A new study published in the Archives of Dermatology has found the deadly disease tanorexia to be hereditary.

Tanorexia is a condition marked by the obsessive need to burn one’s skin until it is an unnatural shade of tan. This is typically done while lying poolside, beachside, or within a lightbulb-lined coffin. People who suffer from tanorexia can easily be spotted by their freakish skin tone, which will later transform into dry, crag-like crevices as the sufferer ages. The unnatural shade makes the whites of sufferers’ eyes stand out, giving them an appearance of being perpetually surprised. Sufferers also tend to accent their dark skin with extremely dark or extremely light hair, as well as skintight clothing, which gives them the appearance of Sports Illustrated: Swimsuit Edition rejects.

The study, conducted by Dr. Elaine Ray of the Alaskan College of Medicine, interviewed 2,000 women between the ages of 18 and 30 who tan themselves regularly—even during the dead of winter. Dr. Ray found that the worst tanorexic suffers had mothers who were also tanorexic.
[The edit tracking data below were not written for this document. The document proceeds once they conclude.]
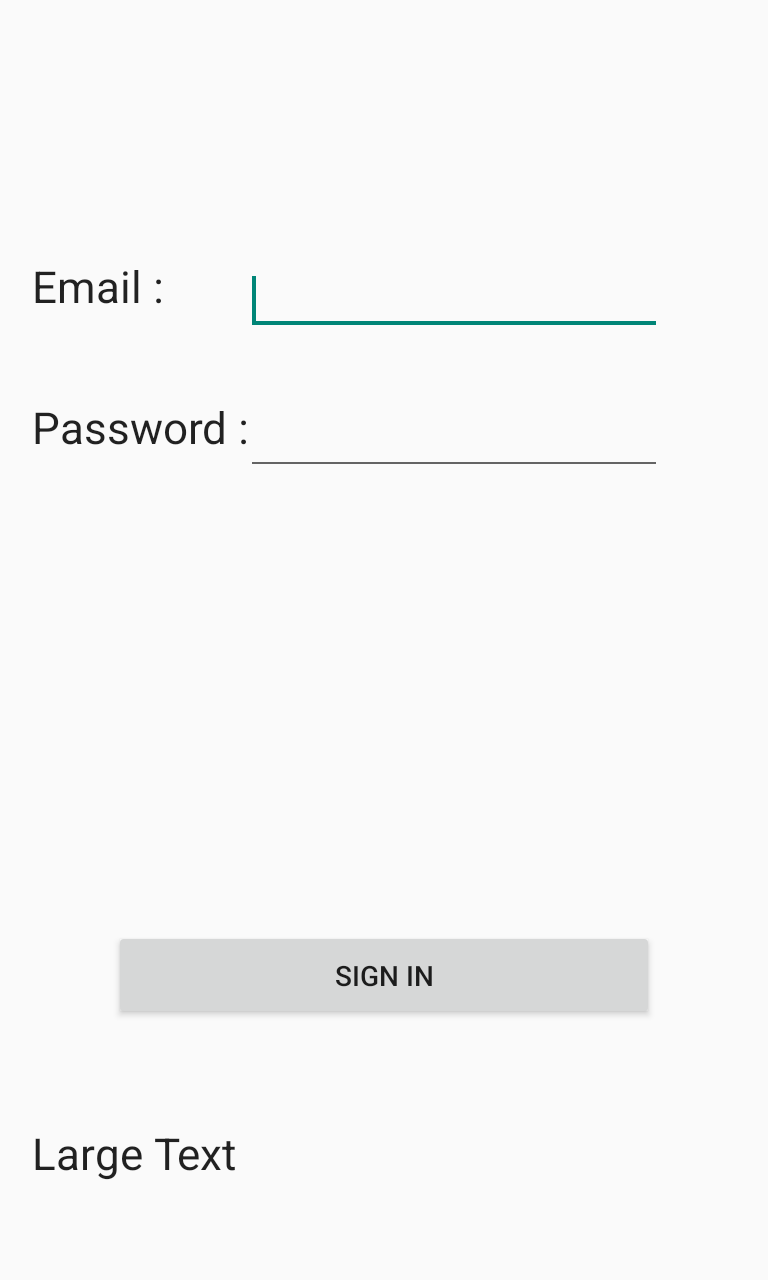
Repository: HAYKEL88/MASTER2_PFE
Layout: PFE_ANDROID/res/layout/activity_sign_in.xml
An editor plug-in stored every save of this project. The layout is shown before and after the next save, followed by the edit.
It is drawn on a 768 x 1280 px phone screen (xhdpi) without system bars, with theme AppTheme; the app's code is not run.

Above is the layout before, as saved 2014-12-18 21:53:27.

After the next save:
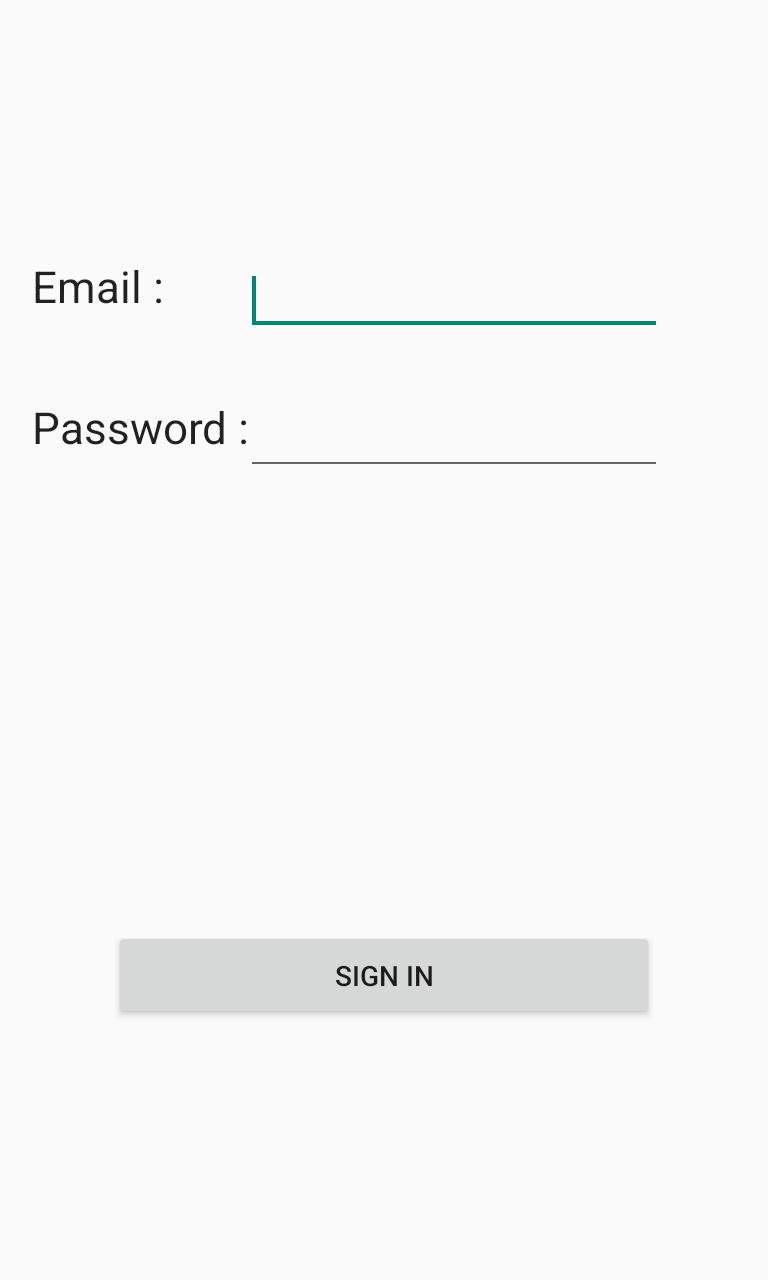
Saved 21 s later.
--- a/PFE_ANDROID/res/layout/activity_sign_in.xml
+++ b/PFE_ANDROID/res/layout/activity_sign_in.xml
@@ -58,8 +58,7 @@
         android:layout_alignParentLeft="true"
         android:layout_alignParentRight="true"
         android:layout_marginBottom="33dp"
-        android:inputType="textMultiLine"
-        android:text="Large Text"
+        android:text=""
         android:textAppearance="?android:attr/textAppearanceLarge" />
 
     <Button
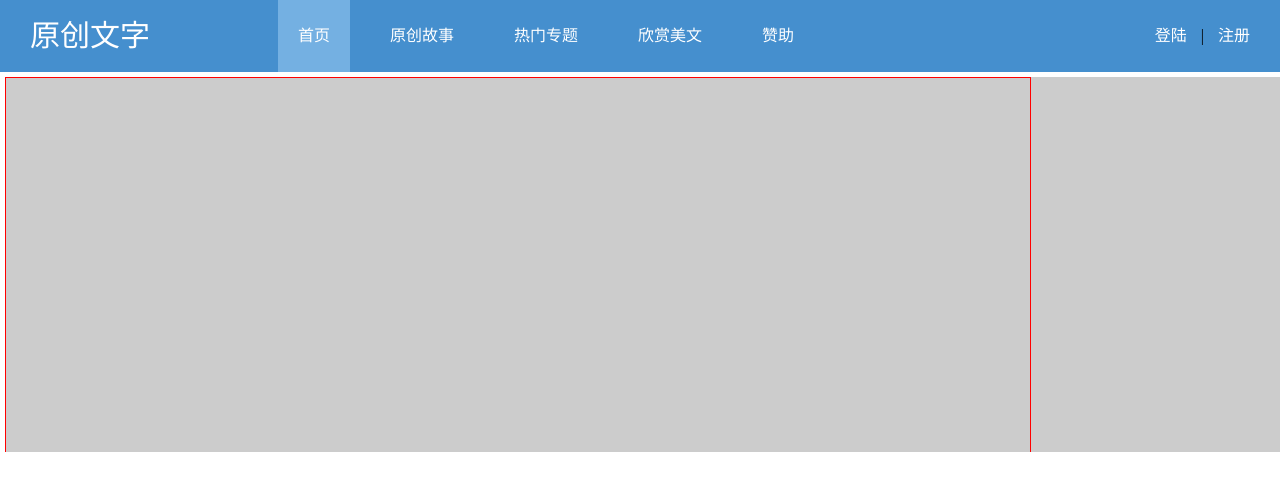
Repository: equation-zheng/Article
Page: http://localhost/Idles/index.jsp
An editor plug-in stored every save of this project. The page is shown before and after the next save, followed by the edit.
The browser window is 1280 px wide. The pictures show the whole page.
The page is served by Tomcat 9.

Above is the page before, as saved 2017-12-06 02:06:33.

After the next save:
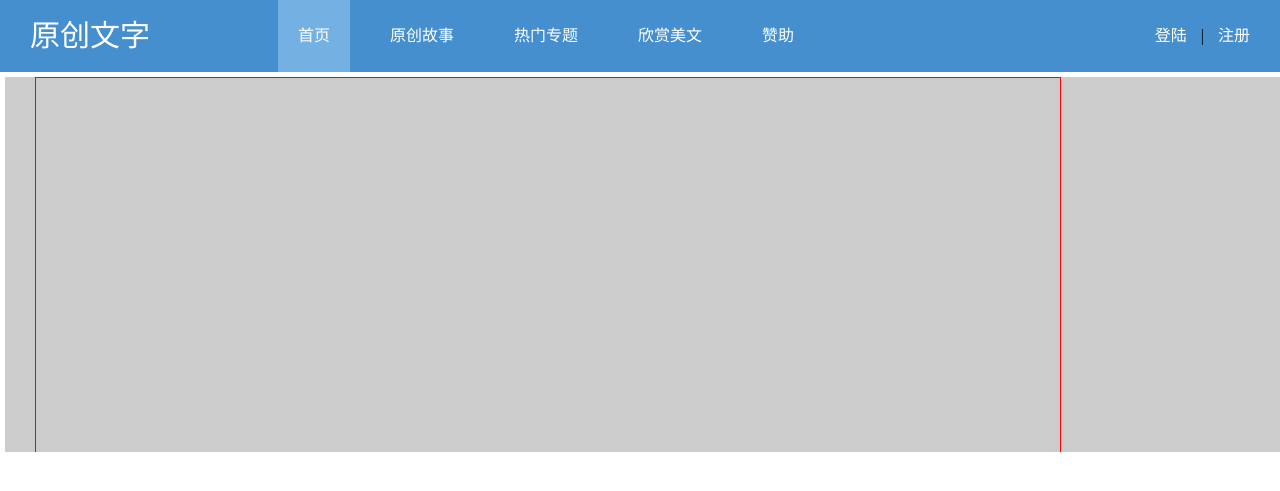
Saved 89 s later.
--- a/Service/apache-tomcat-7.0.82/Idles/WebContent/index.jsp
+++ b/Service/apache-tomcat-7.0.82/Idles/WebContent/index.jsp
@@ -74,6 +74,7 @@
 		height: 380px;
 		width: 1024px;
 		border: solid 1px red;
+		margin-left: 30px;
 	}
 </style>
 <body>
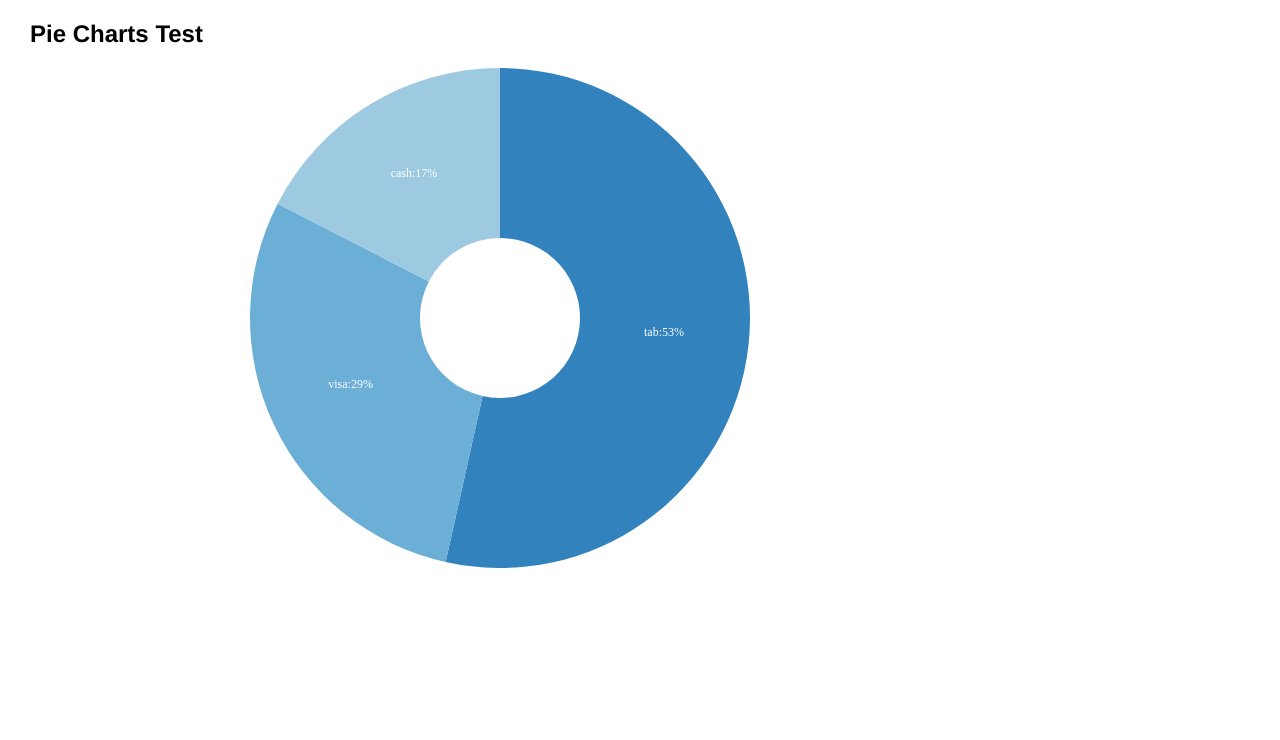
Repository: fLavery/DC.js-Test
Page: Piechart.html
The author's editor kept a record of every edit. The page is drawn from the files as they stood at one moment, then again after the next edit.
The browser window is 1280 px wide. The pictures show the whole page.

Above is the page before.

### Piechart.html
<!DOCTYPE html>
<html lang="en">

<head>
    <meta charset="UTF-8">
    <meta name="viewport" content="width=device-width, initial-scale=1.0">
    <meta http-equiv="X-UA-Compatible" content="ie=edge">
    <title>PIE Chart</title>
    <link rel="stylesheet" href="dc.css" type="text/css" />

    <style>
        body,
        html {
            height: 100%;
            margin: 0;
            padding: 0;
        }

        div {
            -webkit-box-sizing: border-box;
            -moz-box-sizing: border-box;
            box-sizing: border-box;
        }

        div#chart svg g g.axis g.tick text{
            font-size: 16px;
        }

        h2{
            font-family: helvetica;
            padding-left: 30px;
        }
    </style>
</head>

<body>
    <h2>Pie Charts Test</h2>
    <div id="chart">


    </div>
    <script type="text/javascript" src="d3.js"></script>
    <script type="text/javascript" src="crossfilter.js"></script>
    <script type="text/javascript" src="dc.js"></script>

    <script type="text/javascript">

    //Allows user frindly output of Objects in Console
function print_filter(filter) {
    var f=eval(filter);
    if (typeof(f.length) != "undefined") {}else{}
    if (typeof(f.top) != "undefined") {f=f.top(Infinity);}else{}
    if (typeof(f.dimension) != "undefined") {f=f.dimension(function(d) { return "";}).top(Infinity);}else{}
    console.log(filter+"("+f.length+") = "+JSON.stringify(f).replace("[","[\n\t").replace(/}\,/g,"},\n\t").replace("]","\n]"));
}

   var data = [
  {date: "2011-11-14T16:17:54Z", quantity: 2, total: 190, tip: 100, type: "tab"},
  {date: "2011-11-14T16:20:19Z", quantity: 2, total: 190, tip: 100, type: "tab"},
  {date: "2011-11-14T16:28:54Z", quantity: 1, total: 300, tip: 200, type: "visa"},
  {date: "2011-11-14T16:30:43Z", quantity: 2, total: 90, tip: 0, type: "tab"},
  {date: "2011-11-14T16:48:46Z", quantity: 2, total: 90, tip: 0, type: "tab"},
  {date: "2011-11-14T16:53:41Z", quantity: 2, total: 90, tip: 0, type: "tab"},
  {date: "2011-11-14T16:54:06Z", quantity: 1, total: 100, tip: 0, type: "cash"},
  {date: "2011-11-14T16:58:03Z", quantity: 2, total: 90, tip: 0, type: "tab"},
  {date: "2011-11-14T17:07:21Z", quantity: 2, total: 90, tip: 0, type: "tab"},
  {date: "2011-11-14T17:22:59Z", quantity: 2, total: 90, tip: 0, type: "tab"},
  {date: "2011-11-14T17:25:45Z", quantity: 2, total: 200, tip: 0, type: "cash"},
  {date: "2011-11-14T17:29:52Z", quantity: 1, total: 200, tip: 100, type: "visa"}
]

data.forEach(function (d){
    var tempDate = new Date(d.date);//changing date from string to date
    d.date = tempDate;
})


//CROSSFILTER
var facts = crossfilter(data); //filter the data
var all =facts.groupAll();
var sumTotal = all.reduceSum(function (d){  return d.total;}).value();//get percentages for pie chart
var typeDimension = facts.dimension(function(d){console.log(d.type); return d.type;});
//access facts with CF dimension and then function which returns objects
var typeGroup = typeDimension.group().reduceSum(function (d){ return d.total;});//reduceSum allows access to all data points

//plot totals instead of types with new dimension (x axis)
var totalDimension = facts.dimension(function(d){return d.total;});
var totalGroup = totalDimension.group(function (d){return Math.floor(d/100)*100;});//function buckets the data (y axis)//Math.floor = round down, MAth.ceiling = round

var dateDimension = facts.dimension(function (d){ return d.date;});//for line chart
var dateGroup = dateDimension.group().reduceSum(function(d){   return d.total;});
var dateGroupTip = dateDimension.group().reduceSum(function(d){ return d.tip;});


var minDate = dateDimension.bottom(1)[0].date;//set minimum and max
var maxDate = dateDimension.top(1)[0].date;



//Chart settings

var pieChart = dc.pieChart("#chart")
    .height(500)
    .width(1000)
    .radius(300)//general size of pie chart
    .innerRadius(80)//doughnut piechart
    .renderLabel(false)
    .title(function(d) { return d.key + ': $' +d.value;})//hover add $
    .label(function (d){    return d.key+':' + Math.round((d.value/sumTotal)*100,0)+'%';})//percentage hover label
    //.margins({top:10,bottom:30,right:10,left:50})
    .dimension(typeDimension)
    .group(typeGroup)
    //.stack(dateGroupTip, "Tip")
    //.renderHorizontalGridLines(true)//grid lines
    //.renderArea(true)//fill area
    //.legend(dc.legend().x(400).y(5).itemHeight(12).gap(5))//DC specific class for legends
    //.x(d3.scaleTime().domain([minDate,maxDate]))
    //.yAxisLabel("Transaction spend");
    //.x(d3.scaleLinear().domain([0,400]))//scaling for non strings bar chart
    //.x(d3.scaleOrdinal().domain(['cash','tab','visa'])) //scaling for strings with ordinal
    //.xUnits(dc.units.ordinal) // tell dc its an ordinal scale
    //.centerBar(true)//centers bars for linear
    //.xUnits(dc.units.fp.precision(100))//fattens up bars for linear scale
    //.barPadding(0.5)//inner bar gaps
    //.outerPadding(10)//outer padding on bars
    //lineChart.yAxis().ticks(4);//number of integer marked along the left
    //lineChart.xAxis().ticks(4);

    dc.renderAll();//render Chart

    //console.log(data);
   // console.log(facts);
    console.log(dateDimension.top(1)[0].date); //.top(3)[first item in array] shows the top 3.
    //print_filter("dateDimension.top(1)"); //.top(3)[first item in array] shows the top 3.



    </script>
</body>

</html>

### dc.css
.dc-chart path.dc-symbol, .dc-legend g.dc-legend-item.fadeout {
  fill-opacity: 0.5;
  stroke-opacity: 0.5; }

div.dc-chart {
  float: left; }

.dc-chart rect.bar {
  stroke: none;
  cursor: pointer; }
  .dc-chart rect.bar:hover {
    fill-opacity: .5; }

.dc-chart rect.deselected {
  stroke: none;
  fill: #ccc; }

.dc-chart .pie-slice {
  fill: #fff;
  font-size: 12px;
  cursor: pointer; }
  .dc-chart .pie-slice.external {
    fill: #000; }
  .dc-chart .pie-slice :hover, .dc-chart .pie-slice.highlight {
    fill-opacity: .8; }

.dc-chart .pie-path {
  fill: none;
  stroke-width: 2px;
  stroke: #000;
  opacity: 0.4; }

.dc-chart .selected path, .dc-chart .selected circle {
  stroke-width: 3;
  stroke: #ccc;
  fill-opacity: 1; }

.dc-chart .deselected path, .dc-chart .deselected circle {
  stroke: none;
  fill-opacity: .5;
  fill: #ccc; }

.dc-chart .axis path, .dc-chart .axis line {
  fill: none;
  stroke: #000;
  shape-rendering: crispEdges; }

.dc-chart .axis text {
  font: 10px sans-serif; }

.dc-chart .grid-line, .dc-chart .axis .grid-line, .dc-chart .grid-line line, .dc-chart .axis .grid-line line {
  fill: none;
  stroke: #ccc;
  shape-rendering: crispEdges; }

.dc-chart .brush rect.selection {
  fill: #4682b4;
  fill-opacity: .125; }

.dc-chart .brush .custom-brush-handle {
  fill: #eee;
  stroke: #666;
  cursor: ew-resize; }

.dc-chart path.line {
  fill: none;
  stroke-width: 1.5px; }

.dc-chart path.area {
  fill-opacity: .3;
  stroke: none; }

.dc-chart path.highlight {
  stroke-width: 3;
  fill-opacity: 1;
  stroke-opacity: 1; }

.dc-chart g.state {
  cursor: pointer; }
  .dc-chart g.state :hover {
    fill-opacity: .8; }
  .dc-chart g.state path {
    stroke: #fff; }

.dc-chart g.deselected path {
  fill: #808080; }

.dc-chart g.deselected text {
  display: none; }

.dc-chart g.row rect {
  fill-opacity: 0.8;
  cursor: pointer; }
  .dc-chart g.row rect:hover {
    fill-opacity: 0.6; }

.dc-chart g.row text {
  fill: #fff;
  font-size: 12px;
  cursor: pointer; }

.dc-chart g.dc-tooltip path {
  fill: none;
  stroke: #808080;
  stroke-opacity: .8; }

.dc-chart g.county path {
  stroke: #fff;
  fill: none; }

.dc-chart g.debug rect {
  fill: #00f;
  fill-opacity: .2; }

.dc-chart g.axis text {
  -webkit-touch-callout: none;
  -webkit-user-select: none;
  -khtml-user-select: none;
  -moz-user-select: none;
  -ms-user-select: none;
  user-select: none;
  pointer-events: none; }

.dc-chart .node {
  font-size: 0.7em;
  cursor: pointer; }
  .dc-chart .node :hover {
    fill-opacity: .8; }

.dc-chart .bubble {
  stroke: none;
  fill-opacity: 0.6; }

.dc-chart .highlight {
  fill-opacity: 1;
  stroke-opacity: 1; }

.dc-chart .fadeout {
  fill-opacity: 0.2;
  stroke-opacity: 0.2; }

.dc-chart .box text {
  font: 10px sans-serif;
  -webkit-touch-callout: none;
  -webkit-user-select: none;
  -khtml-user-select: none;
  -moz-user-select: none;
  -ms-user-select: none;
  user-select: none;
  pointer-events: none; }

.dc-chart .box line {
  fill: #fff; }

.dc-chart .box rect, .dc-chart .box line, .dc-chart .box circle {
  stroke: #000;
  stroke-width: 1.5px; }

.dc-chart .box .center {
  stroke-dasharray: 3, 3; }

.dc-chart .box .data {
  stroke: none;
  stroke-width: 0px; }

.dc-chart .box .outlier {
  fill: none;
  stroke: #ccc; }

.dc-chart .box .outlierBold {
  fill: red;
  stroke: none; }

.dc-chart .box.deselected {
  opacity: 0.5; }
  .dc-chart .box.deselected .box {
    fill: #ccc; }

.dc-chart .symbol {
  stroke: none; }

.dc-chart .heatmap .box-group.deselected rect {
  stroke: none;
  fill-opacity: 0.5;
  fill: #ccc; }

.dc-chart .heatmap g.axis text {
  pointer-events: all;
  cursor: pointer; }

.dc-chart .empty-chart .pie-slice {
  cursor: default; }
  .dc-chart .empty-chart .pie-slice path {
    fill: #fee;
    cursor: default; }

.dc-data-count {
  float: right;
  margin-top: 15px;
  margin-right: 15px; }
  .dc-data-count .filter-count, .dc-data-count .total-count {
    color: #3182bd;
    font-weight: bold; }

.dc-legend {
  font-size: 11px; }
  .dc-legend .dc-legend-item {
    cursor: pointer; }

.dc-hard .number-display {
  float: none; }

div.dc-html-legend {
  overflow-y: auto;
  overflow-x: hidden;
  height: inherit;
  float: right;
  padding-right: 2px; }
  div.dc-html-legend .dc-legend-item-horizontal {
    display: inline-block;
    margin-left: 5px;
    margin-right: 5px;
    cursor: pointer; }
    div.dc-html-legend .dc-legend-item-horizontal.selected {
      background-color: #3182bd;
      color: white; }
  div.dc-html-legend .dc-legend-item-vertical {
    display: block;
    margin-top: 5px;
    padding-top: 1px;
    padding-bottom: 1px;
    cursor: pointer; }
    div.dc-html-legend .dc-legend-item-vertical.selected {
      background-color: #3182bd;
      color: white; }
  div.dc-html-legend .dc-legend-item-color {
    display: table-cell;
    width: 12px;
    height: 12px; }
  div.dc-html-legend .dc-legend-item-label {
    line-height: 12px;
    display: table-cell;
    vertical-align: middle;
    padding-left: 3px;
    padding-right: 3px;
    font-size: 0.75em; }

.dc-html-legend-container {
  height: inherit; }

Loaded but not shown: d3.js (library); dc.js (library); crossfilter.js (3167 lines, source omitted)

After the next edit:
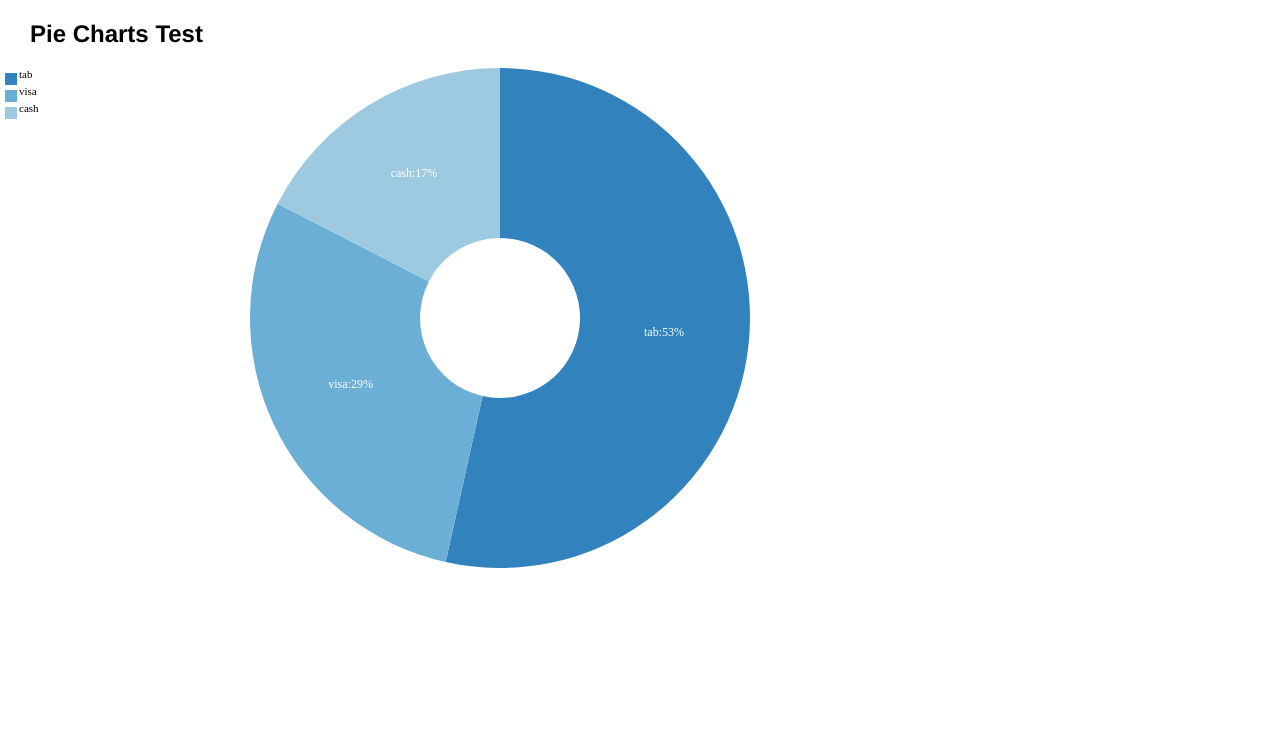
The edit:
--- a/Piechart.html
+++ b/Piechart.html
@@ -113,7 +113,7 @@
     //.stack(dateGroupTip, "Tip")
     //.renderHorizontalGridLines(true)//grid lines
     //.renderArea(true)//fill area
-    //.legend(dc.legend().x(400).y(5).itemHeight(12).gap(5))//DC specific class for legends
+    .legend(dc.legend().x(5).y(5).itemHeight(12).gap(5))//DC specific class for legends
     //.x(d3.scaleTime().domain([minDate,maxDate]))
     //.yAxisLabel("Transaction spend");
     //.x(d3.scaleLinear().domain([0,400]))//scaling for non strings bar chart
“Many tanorexic young women started fighting their disease as teenagers, when their tanorexic mothers first introduced them to tanning salons,” Dr. Ray states. “Mother and daughter would then start visiting the tanning salon together. It was a bonding experience, like shopping. Only, instead of building up credit card debt, they were raising their cancer risk.”

Dr. Ray’s study found that tanorexic mothers and daughters suffered from an array of other issues, including low self-esteem, an unrealistic self-image, and pale-skin-phobia. They also tended to be addicted to celebrity magazines like Us Weekly and to reality shows like The Bachelor and Jersey Shore. Tanorexic mothers were also found to enjoy shopping in the teen section of clothing stores.

“Tanorexia is a real problem,” said Dr. Ray in an interview on Good Morning America.  She went on to quote the findings of a World Health Organization study that found tanning to be among the top cancer risks—as deadly as arsenic. Even the FDA has considered enacting underage tanning bans that would make it illegal for all people under the age of 18 to use tanning beds.

“We should really put a stop to the unhealthy madness that is tanorexia,” Dr. Ray stated. “Hopefully, knowing that the condition is heredity will help us to develop successful interventions so we can save lives and save people from the visual harassment of seeing tanorexics out in public.”